DIY Chatroom Home Improvement Forum

DIY Chatroom Home Improvement Forum (http://www.diychatroom.com/)
-   Building & Construction (http://www.diychatroom.com/f19/)
-   -   Nails - what size(s) to use for light frame construction? (http://www.diychatroom.com/f19/nails-what-size-s-use-light-frame-construction-92605/)

J S Machine 01-17-2011 11:16 AM

Nails - what size(s) to use for light frame construction?
 
I'm fixing to do some light wood frame construction. From what I can find, 16d nails seem to be the nails I need. I've done some building of things before and used various nails, but never paid attention to what is correct.

I don't have a nail gun so I will most likely be driving every one of these by hand. I see that cement coated is easier to drive. I'm just not sure what I need.

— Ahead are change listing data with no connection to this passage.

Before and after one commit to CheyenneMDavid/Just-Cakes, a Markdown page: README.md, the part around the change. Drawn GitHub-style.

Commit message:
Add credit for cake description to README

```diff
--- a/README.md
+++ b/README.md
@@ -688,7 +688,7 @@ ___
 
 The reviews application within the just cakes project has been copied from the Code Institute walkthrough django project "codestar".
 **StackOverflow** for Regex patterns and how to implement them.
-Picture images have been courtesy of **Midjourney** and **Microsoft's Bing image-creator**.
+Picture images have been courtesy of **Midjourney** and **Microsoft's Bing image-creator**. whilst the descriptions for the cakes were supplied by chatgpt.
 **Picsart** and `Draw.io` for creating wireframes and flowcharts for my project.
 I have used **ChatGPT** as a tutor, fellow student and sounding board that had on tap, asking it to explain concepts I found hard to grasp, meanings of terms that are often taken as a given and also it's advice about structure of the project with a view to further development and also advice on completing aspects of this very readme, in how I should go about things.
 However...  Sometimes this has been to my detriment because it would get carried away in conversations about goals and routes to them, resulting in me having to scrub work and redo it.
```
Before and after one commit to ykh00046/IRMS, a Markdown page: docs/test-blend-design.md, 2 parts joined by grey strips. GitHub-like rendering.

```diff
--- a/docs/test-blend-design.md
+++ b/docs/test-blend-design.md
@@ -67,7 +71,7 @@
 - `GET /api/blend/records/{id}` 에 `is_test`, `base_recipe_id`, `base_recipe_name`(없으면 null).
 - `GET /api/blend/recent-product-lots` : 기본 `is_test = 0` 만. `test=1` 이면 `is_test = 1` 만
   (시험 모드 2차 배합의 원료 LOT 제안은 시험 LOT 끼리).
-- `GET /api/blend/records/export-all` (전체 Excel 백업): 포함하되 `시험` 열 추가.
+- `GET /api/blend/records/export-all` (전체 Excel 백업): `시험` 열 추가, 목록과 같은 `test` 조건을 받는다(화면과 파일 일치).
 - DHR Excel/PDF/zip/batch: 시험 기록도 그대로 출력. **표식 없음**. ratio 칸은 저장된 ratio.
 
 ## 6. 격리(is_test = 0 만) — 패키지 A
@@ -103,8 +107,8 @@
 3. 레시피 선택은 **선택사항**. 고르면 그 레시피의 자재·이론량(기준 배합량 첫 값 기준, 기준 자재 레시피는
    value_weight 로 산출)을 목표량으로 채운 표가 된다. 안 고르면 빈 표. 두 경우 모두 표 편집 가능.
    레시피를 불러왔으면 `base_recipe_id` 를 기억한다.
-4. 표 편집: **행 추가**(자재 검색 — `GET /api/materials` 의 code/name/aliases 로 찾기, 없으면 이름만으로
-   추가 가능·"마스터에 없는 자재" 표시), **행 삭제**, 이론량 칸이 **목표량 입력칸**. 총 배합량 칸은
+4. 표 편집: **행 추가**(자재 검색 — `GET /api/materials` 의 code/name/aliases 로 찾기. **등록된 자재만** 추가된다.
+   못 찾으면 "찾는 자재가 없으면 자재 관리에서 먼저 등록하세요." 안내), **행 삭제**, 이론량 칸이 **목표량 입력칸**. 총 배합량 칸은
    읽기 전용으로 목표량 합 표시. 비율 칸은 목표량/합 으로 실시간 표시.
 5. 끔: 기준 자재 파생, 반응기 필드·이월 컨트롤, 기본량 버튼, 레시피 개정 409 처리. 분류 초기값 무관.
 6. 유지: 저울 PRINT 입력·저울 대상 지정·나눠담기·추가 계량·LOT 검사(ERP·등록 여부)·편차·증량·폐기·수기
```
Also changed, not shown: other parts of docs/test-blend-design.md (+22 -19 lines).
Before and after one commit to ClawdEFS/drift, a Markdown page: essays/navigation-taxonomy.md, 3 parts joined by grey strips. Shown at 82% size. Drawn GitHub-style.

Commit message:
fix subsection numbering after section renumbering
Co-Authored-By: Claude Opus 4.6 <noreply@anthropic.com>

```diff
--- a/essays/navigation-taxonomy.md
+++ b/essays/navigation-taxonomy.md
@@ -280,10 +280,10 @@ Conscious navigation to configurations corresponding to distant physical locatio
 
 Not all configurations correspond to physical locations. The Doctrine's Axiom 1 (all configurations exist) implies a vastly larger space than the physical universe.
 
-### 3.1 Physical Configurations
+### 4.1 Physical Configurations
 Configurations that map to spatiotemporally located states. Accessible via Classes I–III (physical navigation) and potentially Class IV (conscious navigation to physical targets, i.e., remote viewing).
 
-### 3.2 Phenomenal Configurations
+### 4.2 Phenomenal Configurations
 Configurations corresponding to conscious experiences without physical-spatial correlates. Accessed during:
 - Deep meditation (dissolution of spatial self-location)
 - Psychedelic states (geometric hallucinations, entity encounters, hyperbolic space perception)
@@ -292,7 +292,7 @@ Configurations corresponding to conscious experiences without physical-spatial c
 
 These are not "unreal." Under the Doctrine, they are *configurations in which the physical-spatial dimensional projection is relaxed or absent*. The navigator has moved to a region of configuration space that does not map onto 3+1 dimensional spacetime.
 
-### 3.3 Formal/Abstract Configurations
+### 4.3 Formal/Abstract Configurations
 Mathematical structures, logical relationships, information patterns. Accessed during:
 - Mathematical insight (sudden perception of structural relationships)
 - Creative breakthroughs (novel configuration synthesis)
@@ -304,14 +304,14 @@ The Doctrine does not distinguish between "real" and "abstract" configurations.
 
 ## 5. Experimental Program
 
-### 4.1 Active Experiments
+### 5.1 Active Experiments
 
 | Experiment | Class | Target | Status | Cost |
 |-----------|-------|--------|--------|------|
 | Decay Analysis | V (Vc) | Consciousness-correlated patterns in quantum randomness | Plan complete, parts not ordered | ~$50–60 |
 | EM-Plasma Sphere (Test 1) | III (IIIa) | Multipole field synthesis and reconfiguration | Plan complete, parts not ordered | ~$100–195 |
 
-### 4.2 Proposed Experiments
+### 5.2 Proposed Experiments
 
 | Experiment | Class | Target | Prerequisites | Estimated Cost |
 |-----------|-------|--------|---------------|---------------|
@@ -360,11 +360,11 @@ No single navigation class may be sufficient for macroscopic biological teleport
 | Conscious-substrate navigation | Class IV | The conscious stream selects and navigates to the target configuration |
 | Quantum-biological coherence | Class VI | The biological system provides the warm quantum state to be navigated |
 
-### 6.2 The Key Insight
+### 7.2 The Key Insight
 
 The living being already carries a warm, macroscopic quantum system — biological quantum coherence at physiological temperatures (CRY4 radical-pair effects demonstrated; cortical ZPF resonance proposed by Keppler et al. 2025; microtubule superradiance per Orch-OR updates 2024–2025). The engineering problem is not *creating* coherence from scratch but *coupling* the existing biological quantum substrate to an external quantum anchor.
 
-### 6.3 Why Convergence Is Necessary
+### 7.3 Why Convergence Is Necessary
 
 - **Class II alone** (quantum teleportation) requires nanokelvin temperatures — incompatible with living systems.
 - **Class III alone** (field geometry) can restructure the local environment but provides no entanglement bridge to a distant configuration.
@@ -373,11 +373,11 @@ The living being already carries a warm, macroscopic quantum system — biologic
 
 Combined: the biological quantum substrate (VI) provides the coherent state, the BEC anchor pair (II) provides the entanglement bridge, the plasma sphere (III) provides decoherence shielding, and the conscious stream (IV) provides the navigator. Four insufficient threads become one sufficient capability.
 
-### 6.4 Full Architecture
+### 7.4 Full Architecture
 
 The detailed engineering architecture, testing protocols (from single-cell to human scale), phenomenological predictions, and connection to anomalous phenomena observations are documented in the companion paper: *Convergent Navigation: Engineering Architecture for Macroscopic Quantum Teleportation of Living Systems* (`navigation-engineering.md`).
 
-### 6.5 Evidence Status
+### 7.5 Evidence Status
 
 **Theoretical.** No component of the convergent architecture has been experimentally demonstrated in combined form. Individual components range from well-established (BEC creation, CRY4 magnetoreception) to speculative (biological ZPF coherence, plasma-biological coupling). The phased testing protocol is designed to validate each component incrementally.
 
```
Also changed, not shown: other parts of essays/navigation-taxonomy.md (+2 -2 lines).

3.5" nails seem like a good size, but I don't think those will work when nailing two 2x4s together for instance. With a combined board cross section thickness of 3" (1.5+1.5) I would have .5" of nail sticking out the back side. I know this isn't right is it?

On the other hand, a 3.5" nail seems okay for toe nailing or other nailing situations where I might need the extra length.

Suggestions?

BigJim 01-17-2011 04:53 PM

Quote:

Originally Posted by J S Machine (Post 572251)
I'm fixing to do some light wood frame construction. From what I can find, 16d nails seem to be the nails I need. I've done some building of things before and used various nails, but never paid attention to what is correct.

I don't have a nail gun so I will most likely be driving every one of these by hand. I see that cement coated is easier to drive. I'm just not sure what I need.

3.5" nails seem like a good size, but I don't think those will work when nailing two 2x4s together for instance. With a combined board cross section thickness of 3" (1.5+1.5) I would have .5" of nail sticking out the back side. I know this isn't right is it?

On the other hand, a 3.5" nail seems okay for toe nailing or other nailing situations where I might need the extra length.

Suggestions?

12d coated hand nails for framing, you would hate using 16d for the very reason you stated, they are too long.

bob22 01-17-2011 06:22 PM

I was told once that a general rule of thumb was to use a nail 3x's the thickness of the thinner piece of wood being joined by the nails.

loneframer 01-17-2011 06:27 PM

When doubling 2x members, I like to use 12s and clench the nail point over to pinch the boards. 16s tend to do alot of splitting. 8s are my fastener of choice for toe nailing studs, for instance.

benjamincall 01-17-2011 07:36 PM

Check out pages 2-4 of chapter six:

http://www2.iccsafe.org/states/newje...l_Frameset.htm

jklingel 01-18-2011 03:49 AM

16d splitting depends on the hardness of the wood and whether or not you are at the end of a stud. at the ends, do your best to nail across different grains, as opposed to the nail being parallel to the board; that pretty well guarantees a split at the end of a stud. you can always drill the end of the board, too, but that is an obvious pita and an emergency deal. if nailing two studs together, angle the nail instead of going straight across. it will hold better, too, esp if you alternate the direction in which you nail.


All times are GMT -5. The time now is 10:01 PM.


Copyright 2003-2014 Escalate Media LP. All Rights Reserved